The original graphics has been further enhanced and luscious FMVs have been included into this remake, increasing the visual appeal further. However the 'kiddy' looks of the characters may turn off some.
Like typical FFs, the music is appealing to the listeners and the added voice acting (good in my opinion, as the voice actors seem to portray the charcaters in a realistic way) for the remake has improved this game further.
Gameplay: 9 (if you're a fan of SRPG), 6/7 (if you're not)
This game is brilliant to all those already familiar with the SRPG genre of games, how ever the level of gameplay may be too steep for some beginners, but do not let this desuade you from getting this great game.
Superb example of remake gone well, bravo Square Enix!
I recommend this game to beginners and veterans alike.
Having loved Final Fantasy Tactics Advanced, I found this game to be a real let down. Whilst the general idea behind both games was similar, there were also a lot of changes - few of which were for the better.

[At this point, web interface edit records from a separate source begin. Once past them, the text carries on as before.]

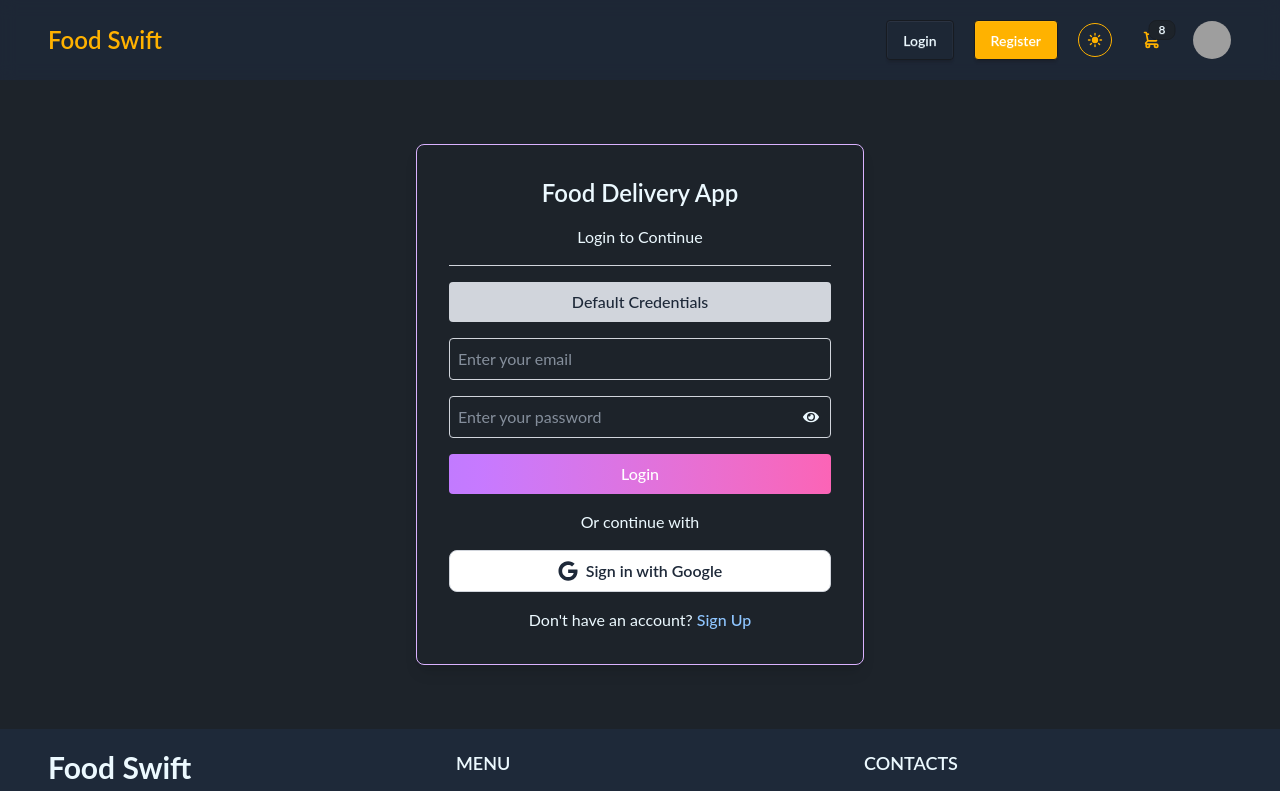
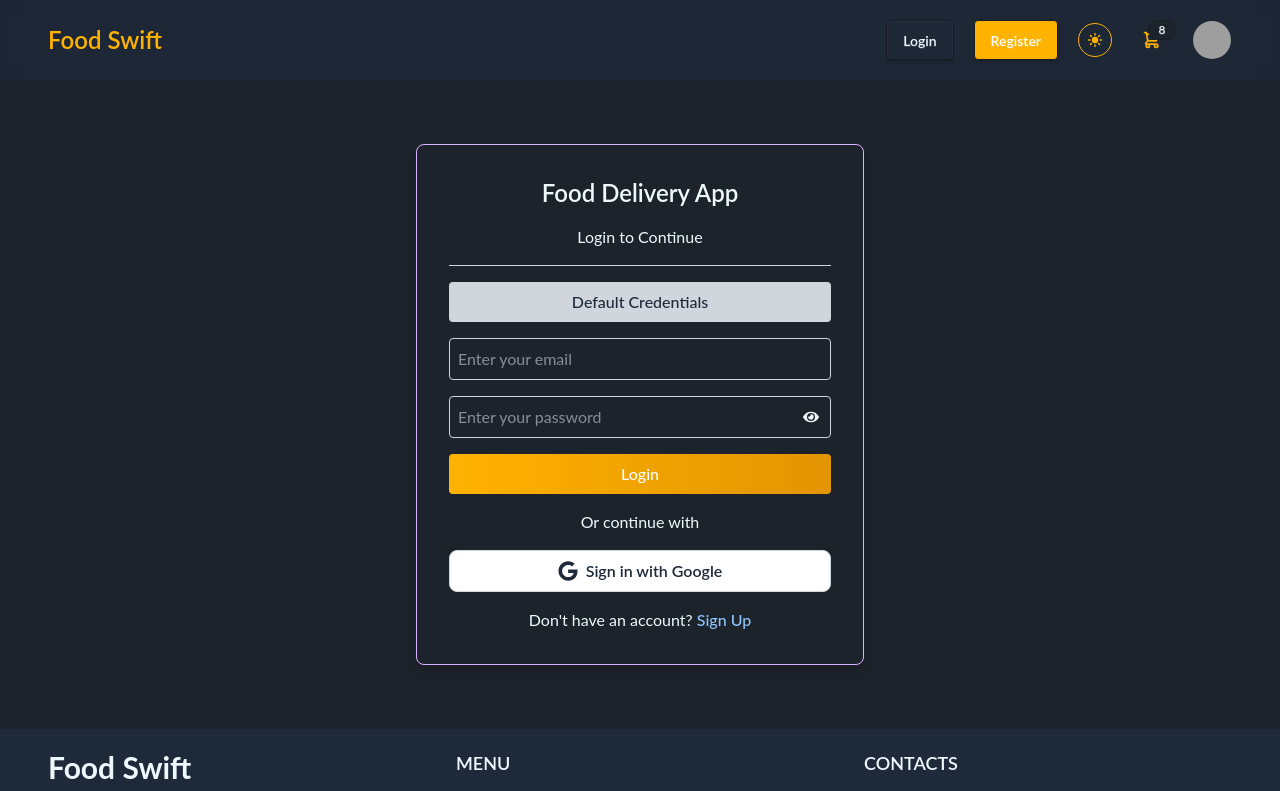
Before and after one commit to pxgacademy/Food-Swift-Quantum-Devs, a React (Vite) app: page /login in a window 1280 px wide. Shown: the top 791 px of the page. Built offline with nearby package versions, Linux system fonts and the light colour scheme; no server answers; grey boxes are pictures that could not be loaded.

Commit message:
Updated Login page button color

```diff
--- a/src/pages/authentication/login/Login.jsx
+++ b/src/pages/authentication/login/Login.jsx
@@ -44,7 +44,7 @@ const Login = () => {
           </button>
         </div>
 
-        <button className="w-full py-2 bg-gradient-to-r from-purple-400 to-pink-400 text-white rounded font-medium hover:opacity-90 cursor-pointer">
+        <button className="w-full py-2 bg-gradient-to-r from-primaryColor to-secondaryColor text-white rounded font-medium hover:opacity-90 cursor-pointer">
           Login
         </button>
 
```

First of all, introducting far too much plot to the game, particularly at the start. Don't get me wrong, I like story based games. But this just threw a lengthy history at me before I could even get into the combat. On a handheld I like being able to pick up an play a game for 20 minutes on a bus - this game demands commitment.
The battle system also features several annoyances. Like many PSP games, FFT:TWotL (what an accronym, eh?) felt the need to use 3d graphics, despite the fact that it end up looking worse overall than the stylised 2d sprites of its predecessor. More than just looking worse, this actually impedes gameplay, with constant shifting of the camera required to try and find where all your characters and their opponents are.
The magic system has now been altered so that spells aren't cast instantly - they go off at the end of the turn. This gives a huge disadvantage to using magic classes, which are far less necessary than previously anyway, though I suppose it adds some challenge and diversity to the game.
As for the job levelling system, things have changed there too. Now skills are learned by spending job points earned in battle rather than using particular weapons. Really, I don't suppose this change makes much difference either way - it just makes it easier to control your characters' growth at the start of the game.
Overall, FFT:TWotL isn't a BAD game as such, it's just a let down after FFTA for the Gameboy Advanced. A lot of the changes seem unnecessary or make things worse, but the game is still playable.